Food for Thought: Weekly Wrap-Up

Thomas Jüngling in Die Welt introduces auxetic materials which have the unique property of becoming broader when stretched and more tight when crushed. The effect is not depending on the material used, but on the inner structure, so that auxetic materials can be designed from metals as well as plastics. Applications span from improved bulletproof vests to seals to better sofa cushions. In medicine, auxetic materials may be used as dressing, filters, e. g. for artificial lungs, or for the delivery of drugs from plasters.

Jürgen Rees in Wirtschaftswoche introduces a technology developed by car manufacturer Volkswagen which lets an electrically powered delivery van drive autonomously and by acclamation of its driver from outside. The car is designed for courier services.

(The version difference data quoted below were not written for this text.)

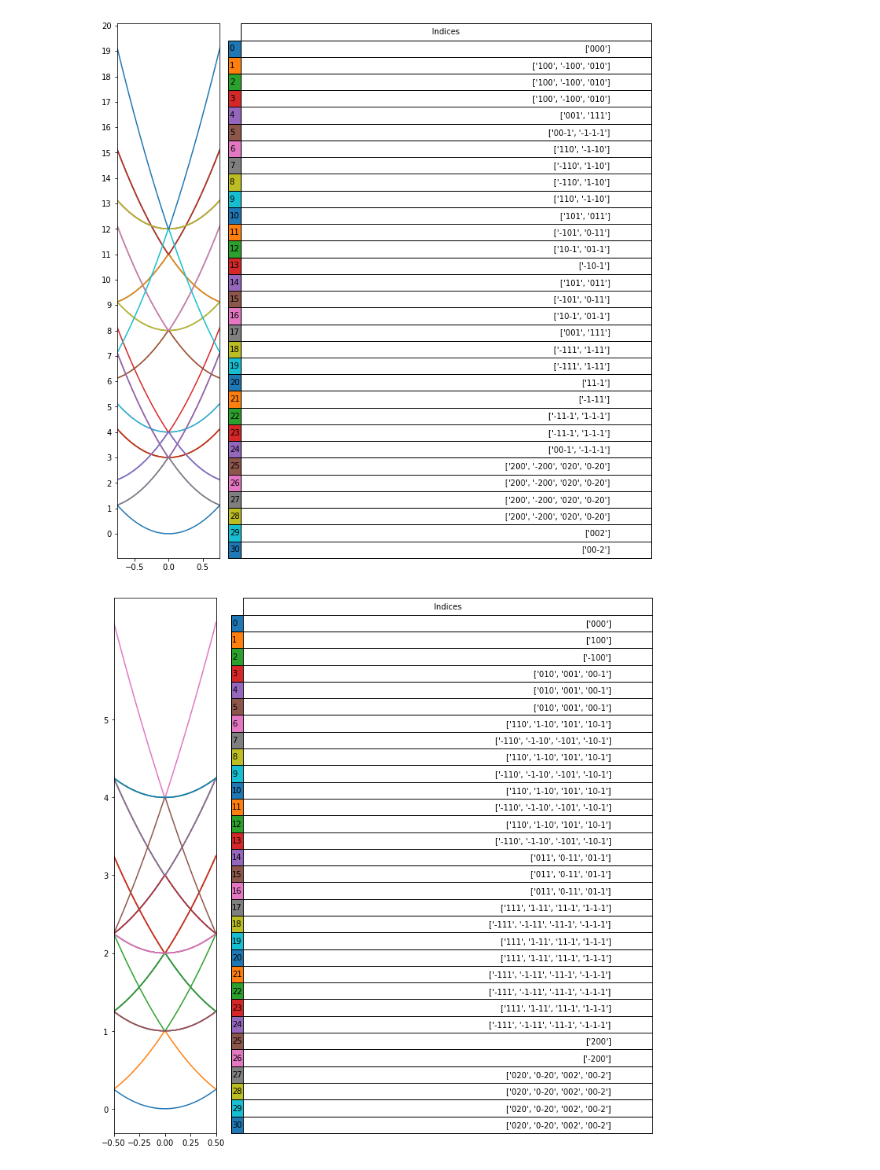
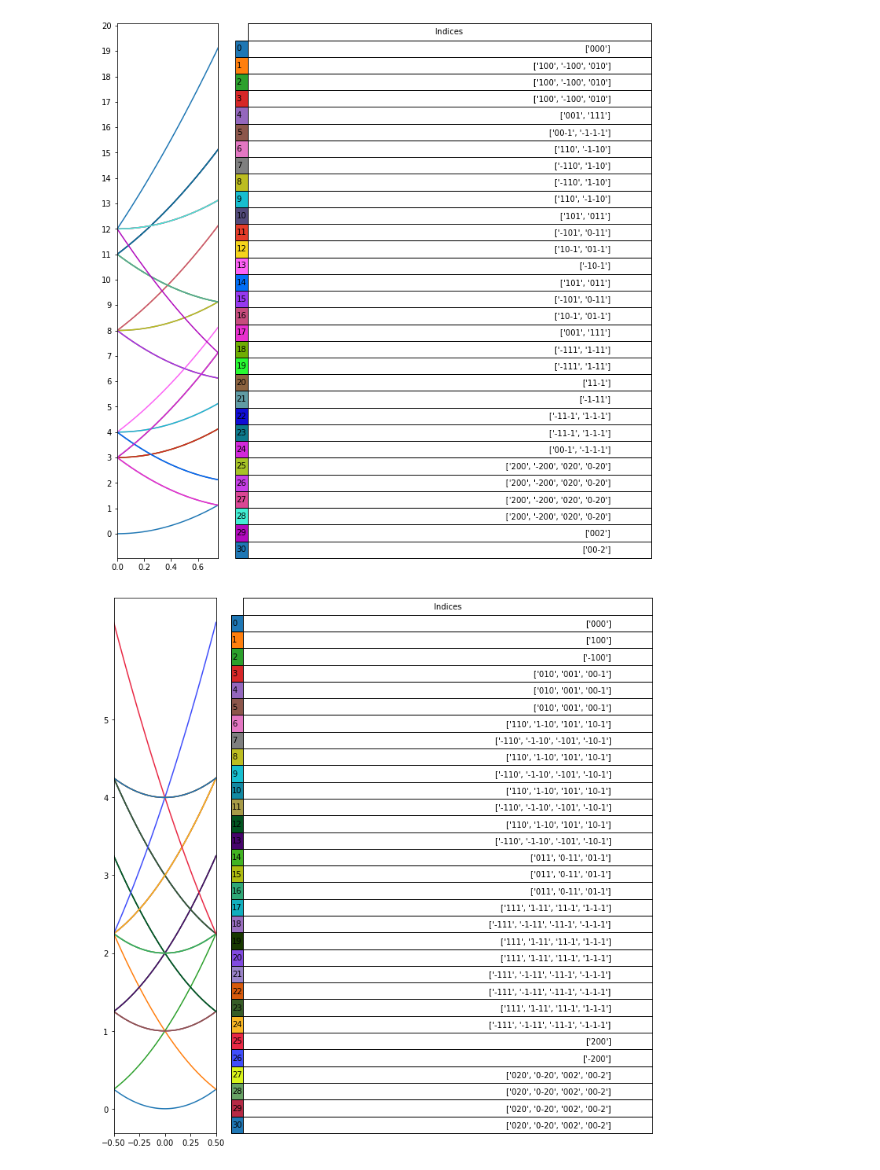
Before and after one commit to hastihojabr/Free-electron-energy-bands---Reduced-zone-scheme, a Jupyter notebook: Free electron energy bands .ipynb, the cells around one changed output. Saved outputs shown, nothing was run; the diff lists cells and outputs as text; code cells hidden in the pictures.

```diff
--- a/Free electron energy bands .ipynb
+++ b/Free electron energy bands .ipynb
@@ -52,7 +53,7 @@ def Half_Reduced_Zones_Plot(En,mu):
     fig = plt.figure(figsize=[1.5,7])
     for e in En: plt.plot(mu,e)
     plt.yticks(np.arange(0,max(e)+1, 1))
-    plt.xlim(0,max(mu))
+    #plt.xlim(0,max(mu))
     plt.show
 
 
@@ -83,12 +84,13 @@ def Plot_Table(df,mu,En):
 
 
     #Plot
-    muu = np.linspace(-max(mu),max(mu),len(mu)*2)
+    color = list(plt.cm.tab10(np.arange(10))) + ["#"+''.join([random.choice('0123456789ABCDEF') for j in range(6)])
+             for i in range(20)]
+    ax1.set_prop_cycle('color', color)
     for i in range(len(En)):
-        e = [x for x in list(En[i])[::-1]] +list(En[i])
-        ax1.plot(muu,e,label=str(i))
-    ax1.set_yticks(np.arange(0,max(e)+1, 1))
-    ax1.set_xlim(-max(mu),max(mu))
+        ax1.plot(mu,En[i],label=str(i))
+    ax1.set_yticks(np.arange(0,max(En[i])+1, 1))
+    ax1.set_xlim(min(mu),max(mu))
 
 
     #table
@@ -97,7 +99,7 @@ def Plot_Table(df,mu,En):
     ax2.axis('off')
     mpl_table = ax2.table(cellText=df.values, rowLabels=df.index, bbox=bbox, colLabels=df.columns)
 
-    #colors
+
     lines_labels = [ax1.get_legend_handles_labels() for ax1 in fig.axes]
     lines, labels = [sum(lol, []) for lol in zip(*lines_labels)]
     colors=[l.get_color() for l in lines]
@@ -128,9 +130,9 @@ indices,En,df = main(1,0,0,mu,'FCC',Display=False,Half_zone=False,zone_table=Tru
 mu = np.linspace(0,3/4,100)
 indices,En,df = main(1,1,0,mu,'FCC',Display=False,Half_zone=False,zone_table=True)
 # %% [output]
-[figure, old version]
+[figure, new version]
 # %%
-mu = np.linspace(0,1/2,100)
+mu = np.linspace(-1/2,1/2,100)
 indices,En,df = main(1,0,0,mu,'SC',Display=False,Half_zone=False,zone_table=True)
 # %% [output]
-[figure, old version]
+[figure, new version]
```
Also changed, not shown: parts of 2 cells of this notebook.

The Economist this week takes a look at personal manufacturing as the potential “next big thing”. Could be, at least in areas of the world where industrial infrastructure is poor and capital rare, the paper says. Prices for 3D printers came down from more than $100,000 to $2,500; kits may amount to $500, thanks to start-ups in the field. Add costs for the thermoplastics ($1 a pound), free software and even freely available blueprints, and personal manufacturing seems to be at the same stage as the personal computer world was when Apple introduced the Apple II.

Jörg Albrecht and Volker Stollorz in Frankfurter Allgemeine Sonntagszeitung (FAS) report on a simple method to combine the deadly, but barely contagious bird flu virus with the highly infectious, but rarely lethal swine flu variant to a deadly and highly contagious novel flu virus. The new virus with an alleged mortality rate of 70% has been designed in the Netherlands and was reported by Science. Albrecht and Stollorz mention various other combination experiments to create deadly and highly contagious viruses, raising the question of whether the data should be published or not.

Valentin Frimmer in Frankfurter Allgemeine Zeitung (FAZ) reveals the mechanism of endoreduplication common in plants to multiply chromosomes without subsequent cell division. Endoreduplication allows for faster synthesis of enzymes and cell components and is economically and commercially very important as it contributes to about half of the global biomass growth.

In Neue Zürcher Zeitung (NZZ) Nicola von Lutterotti summarizes the biological and medical importance of nitric oxide, an important signaling molecule of the body. She explains successes and failures in developing nitric oxide-based drugs for the treatment of pain, high cholesterol levels, hypertension, and others.

Ärzte Zeitung reports latests insights into the EHEC epidemic which in Germany this summer caused 3,842 infections, including 855 cases of hemolytic-uraemic syndrome and 53 deaths. Ultimately the bacteria were discovered in a 15 metric ton charge of fenugreek seeds imported from Egypt; however, it was unclear why only the 75 kg of this lot delivered to an organic farm in Northern Germany and a few kilograms bought by a French farm led to outbreaks of the disease. Ärzte Zeitung writes that Martin Exner, director of the Institute for Hygiene at the University Clinic Bonn, Germany, believes that the bacteria were in a viable but non-culturable (VBNC) state in the charge.  Already it has been shown that the EHEC strain causing the outbreak can adopt the VBNC state. It is also known that under certain circumstances infectious bacteria in VBNC state can be activated, e.g. by transit of the intestine. At least at one of the farms, workers regularly ate sprouts cultivated on the site and five of the workers were identified as eliminators. Exner speculates that a well used on the farm as a water source might have spread the bacteria as the toilets are located at the well house. As a result, Exner calls for improving hygiene standards in sprout-cultivating factories similar to clinics.